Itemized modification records

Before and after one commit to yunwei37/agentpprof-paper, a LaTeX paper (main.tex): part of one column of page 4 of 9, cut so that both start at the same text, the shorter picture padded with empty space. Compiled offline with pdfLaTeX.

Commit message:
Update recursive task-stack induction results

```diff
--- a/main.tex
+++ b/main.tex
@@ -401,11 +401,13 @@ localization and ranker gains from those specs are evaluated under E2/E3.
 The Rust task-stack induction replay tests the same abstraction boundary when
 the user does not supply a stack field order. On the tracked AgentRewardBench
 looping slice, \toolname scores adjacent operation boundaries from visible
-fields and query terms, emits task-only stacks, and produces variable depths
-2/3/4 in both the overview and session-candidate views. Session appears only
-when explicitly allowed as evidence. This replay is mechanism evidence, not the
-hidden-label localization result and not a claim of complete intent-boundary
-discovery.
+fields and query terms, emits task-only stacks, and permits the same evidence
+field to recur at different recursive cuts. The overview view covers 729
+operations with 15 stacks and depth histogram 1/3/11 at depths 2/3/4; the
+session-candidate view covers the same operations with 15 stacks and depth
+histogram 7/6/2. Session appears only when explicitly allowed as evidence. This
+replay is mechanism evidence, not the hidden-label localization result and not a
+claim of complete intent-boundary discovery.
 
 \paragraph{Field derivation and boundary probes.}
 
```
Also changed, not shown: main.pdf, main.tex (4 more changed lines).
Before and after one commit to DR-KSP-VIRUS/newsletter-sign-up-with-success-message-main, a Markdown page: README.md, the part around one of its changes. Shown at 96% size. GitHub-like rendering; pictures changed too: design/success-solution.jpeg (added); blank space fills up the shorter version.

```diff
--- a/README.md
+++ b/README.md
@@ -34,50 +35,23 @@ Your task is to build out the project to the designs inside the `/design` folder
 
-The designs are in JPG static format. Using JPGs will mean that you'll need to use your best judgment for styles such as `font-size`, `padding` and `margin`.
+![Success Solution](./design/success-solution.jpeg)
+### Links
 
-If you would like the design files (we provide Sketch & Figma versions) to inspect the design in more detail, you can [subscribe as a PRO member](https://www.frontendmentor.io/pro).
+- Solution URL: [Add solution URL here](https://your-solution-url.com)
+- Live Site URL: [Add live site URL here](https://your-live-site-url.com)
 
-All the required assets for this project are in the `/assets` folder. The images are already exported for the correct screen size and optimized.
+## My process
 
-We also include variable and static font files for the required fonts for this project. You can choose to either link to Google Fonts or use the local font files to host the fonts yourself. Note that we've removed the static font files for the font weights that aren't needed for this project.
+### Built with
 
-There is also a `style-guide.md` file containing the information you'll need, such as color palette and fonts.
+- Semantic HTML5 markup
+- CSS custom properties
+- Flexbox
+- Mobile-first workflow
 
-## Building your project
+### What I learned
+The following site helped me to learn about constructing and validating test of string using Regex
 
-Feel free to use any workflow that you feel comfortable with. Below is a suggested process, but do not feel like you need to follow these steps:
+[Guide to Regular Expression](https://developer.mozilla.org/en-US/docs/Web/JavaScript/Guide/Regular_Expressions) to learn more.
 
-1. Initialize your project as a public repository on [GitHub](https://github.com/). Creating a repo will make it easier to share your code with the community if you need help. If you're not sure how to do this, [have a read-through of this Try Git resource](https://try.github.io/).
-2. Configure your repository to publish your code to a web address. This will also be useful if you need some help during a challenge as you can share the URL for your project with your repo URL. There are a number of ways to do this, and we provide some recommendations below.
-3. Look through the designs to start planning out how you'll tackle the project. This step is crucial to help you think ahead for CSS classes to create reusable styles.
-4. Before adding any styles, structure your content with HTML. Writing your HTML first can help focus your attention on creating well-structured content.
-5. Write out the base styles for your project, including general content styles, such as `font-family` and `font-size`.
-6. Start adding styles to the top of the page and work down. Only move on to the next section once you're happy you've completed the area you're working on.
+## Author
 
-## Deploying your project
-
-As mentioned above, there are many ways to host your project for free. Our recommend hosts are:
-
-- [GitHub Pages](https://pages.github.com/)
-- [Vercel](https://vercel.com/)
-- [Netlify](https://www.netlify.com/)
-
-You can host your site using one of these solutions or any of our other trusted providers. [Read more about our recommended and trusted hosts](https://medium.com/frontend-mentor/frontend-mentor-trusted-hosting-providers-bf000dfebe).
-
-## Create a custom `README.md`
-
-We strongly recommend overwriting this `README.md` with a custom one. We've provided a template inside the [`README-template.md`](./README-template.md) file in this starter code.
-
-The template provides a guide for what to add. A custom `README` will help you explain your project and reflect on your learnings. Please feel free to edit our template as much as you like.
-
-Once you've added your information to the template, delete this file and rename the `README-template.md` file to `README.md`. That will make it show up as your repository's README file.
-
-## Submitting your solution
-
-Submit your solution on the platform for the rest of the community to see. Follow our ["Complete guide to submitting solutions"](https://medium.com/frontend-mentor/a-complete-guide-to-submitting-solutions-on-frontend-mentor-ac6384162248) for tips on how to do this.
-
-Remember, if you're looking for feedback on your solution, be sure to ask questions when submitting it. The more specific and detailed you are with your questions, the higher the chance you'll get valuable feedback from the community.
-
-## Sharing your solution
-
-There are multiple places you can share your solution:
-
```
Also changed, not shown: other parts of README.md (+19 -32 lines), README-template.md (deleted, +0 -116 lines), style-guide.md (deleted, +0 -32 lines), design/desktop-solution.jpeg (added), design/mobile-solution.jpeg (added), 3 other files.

- [Work instruction]: Write out the records again so that each line matches the original exactly.

- [Solution]:
Before and after one commit to yunwei37/agentpprof-paper, a LaTeX paper (main.tex): part of one column of page 4 of 9, cut so that both start at the same text, the shorter picture padded with empty space. Compiled offline with pdfLaTeX.

Commit message:
Update recursive task-stack induction results

```diff
--- a/main.tex
+++ b/main.tex
@@ -401,11 +401,13 @@ localization and ranker gains from those specs are evaluated under E2/E3.
 The Rust task-stack induction replay tests the same abstraction boundary when
 the user does not supply a stack field order. On the tracked AgentRewardBench
 looping slice, \toolname scores adjacent operation boundaries from visible
-fields and query terms, emits task-only stacks, and produces variable depths
-2/3/4 in both the overview and session-candidate views. Session appears only
-when explicitly allowed as evidence. This replay is mechanism evidence, not the
-hidden-label localization result and not a claim of complete intent-boundary
-discovery.
+fields and query terms, emits task-only stacks, and permits the same evidence
+field to recur at different recursive cuts. The overview view covers 729
+operations with 15 stacks and depth histogram 1/3/11 at depths 2/3/4; the
+session-candidate view covers the same operations with 15 stacks and depth
+histogram 7/6/2. Session appears only when explicitly allowed as evidence. This
+replay is mechanism evidence, not the hidden-label localization result and not a
+claim of complete intent-boundary discovery.
 
 \paragraph{Field derivation and boundary probes.}
 
```
Also changed, not shown: main.pdf, main.tex (4 more changed lines).
Before and after one commit to DR-KSP-VIRUS/newsletter-sign-up-with-success-message-main, a Markdown page: README.md, the part around one of its changes. Shown at 96% size. GitHub-like rendering; pictures changed too: design/success-solution.jpeg (added); blank space fills up the shorter version.

```diff
--- a/README.md
+++ b/README.md
@@ -34,50 +35,23 @@ Your task is to build out the project to the designs inside the `/design` folder
 
-The designs are in JPG static format. Using JPGs will mean that you'll need to use your best judgment for styles such as `font-size`, `padding` and `margin`.
+![Success Solution](./design/success-solution.jpeg)
+### Links
 
-If you would like the design files (we provide Sketch & Figma versions) to inspect the design in more detail, you can [subscribe as a PRO member](https://www.frontendmentor.io/pro).
+- Solution URL: [Add solution URL here](https://your-solution-url.com)
+- Live Site URL: [Add live site URL here](https://your-live-site-url.com)
 
-All the required assets for this project are in the `/assets` folder. The images are already exported for the correct screen size and optimized.
+## My process
 
-We also include variable and static font files for the required fonts for this project. You can choose to either link to Google Fonts or use the local font files to host the fonts yourself. Note that we've removed the static font files for the font weights that aren't needed for this project.
+### Built with
 
-There is also a `style-guide.md` file containing the information you'll need, such as color palette and fonts.
+- Semantic HTML5 markup
+- CSS custom properties
+- Flexbox
+- Mobile-first workflow
 
-## Building your project
+### What I learned
+The following site helped me to learn about constructing and validating test of string using Regex
 
-Feel free to use any workflow that you feel comfortable with. Below is a suggested process, but do not feel like you need to follow these steps:
+[Guide to Regular Expression](https://developer.mozilla.org/en-US/docs/Web/JavaScript/Guide/Regular_Expressions) to learn more.
 
-1. Initialize your project as a public repository on [GitHub](https://github.com/). Creating a repo will make it easier to share your code with the community if you need help. If you're not sure how to do this, [have a read-through of this Try Git resource](https://try.github.io/).
-2. Configure your repository to publish your code to a web address. This will also be useful if you need some help during a challenge as you can share the URL for your project with your repo URL. There are a number of ways to do this, and we provide some recommendations below.
-3. Look through the designs to start planning out how you'll tackle the project. This step is crucial to help you think ahead for CSS classes to create reusable styles.
-4. Before adding any styles, structure your content with HTML. Writing your HTML first can help focus your attention on creating well-structured content.
-5. Write out the base styles for your project, including general content styles, such as `font-family` and `font-size`.
-6. Start adding styles to the top of the page and work down. Only move on to the next section once you're happy you've completed the area you're working on.
+## Author
 
-## Deploying your project
-
-As mentioned above, there are many ways to host your project for free. Our recommend hosts are:
-
-- [GitHub Pages](https://pages.github.com/)
-- [Vercel](https://vercel.com/)
-- [Netlify](https://www.netlify.com/)
-
-You can host your site using one of these solutions or any of our other trusted providers. [Read more about our recommended and trusted hosts](https://medium.com/frontend-mentor/frontend-mentor-trusted-hosting-providers-bf000dfebe).
-
-## Create a custom `README.md`
-
-We strongly recommend overwriting this `README.md` with a custom one. We've provided a template inside the [`README-template.md`](./README-template.md) file in this starter code.
-
-The template provides a guide for what to add. A custom `README` will help you explain your project and reflect on your learnings. Please feel free to edit our template as much as you like.
-
-Once you've added your information to the template, delete this file and rename the `README-template.md` file to `README.md`. That will make it show up as your repository's README file.
-
-## Submitting your solution
-
-Submit your solution on the platform for the rest of the community to see. Follow our ["Complete guide to submitting solutions"](https://medium.com/frontend-mentor/a-complete-guide-to-submitting-solutions-on-frontend-mentor-ac6384162248) for tips on how to do this.
-
-Remember, if you're looking for feedback on your solution, be sure to ask questions when submitting it. The more specific and detailed you are with your questions, the higher the chance you'll get valuable feedback from the community.
-
-## Sharing your solution
-
-There are multiple places you can share your solution:
-
```
Also changed, not shown: other parts of README.md (+19 -32 lines), README-template.md (deleted, +0 -116 lines), style-guide.md (deleted, +0 -32 lines), design/desktop-solution.jpeg (added), design/mobile-solution.jpeg (added), 3 other files.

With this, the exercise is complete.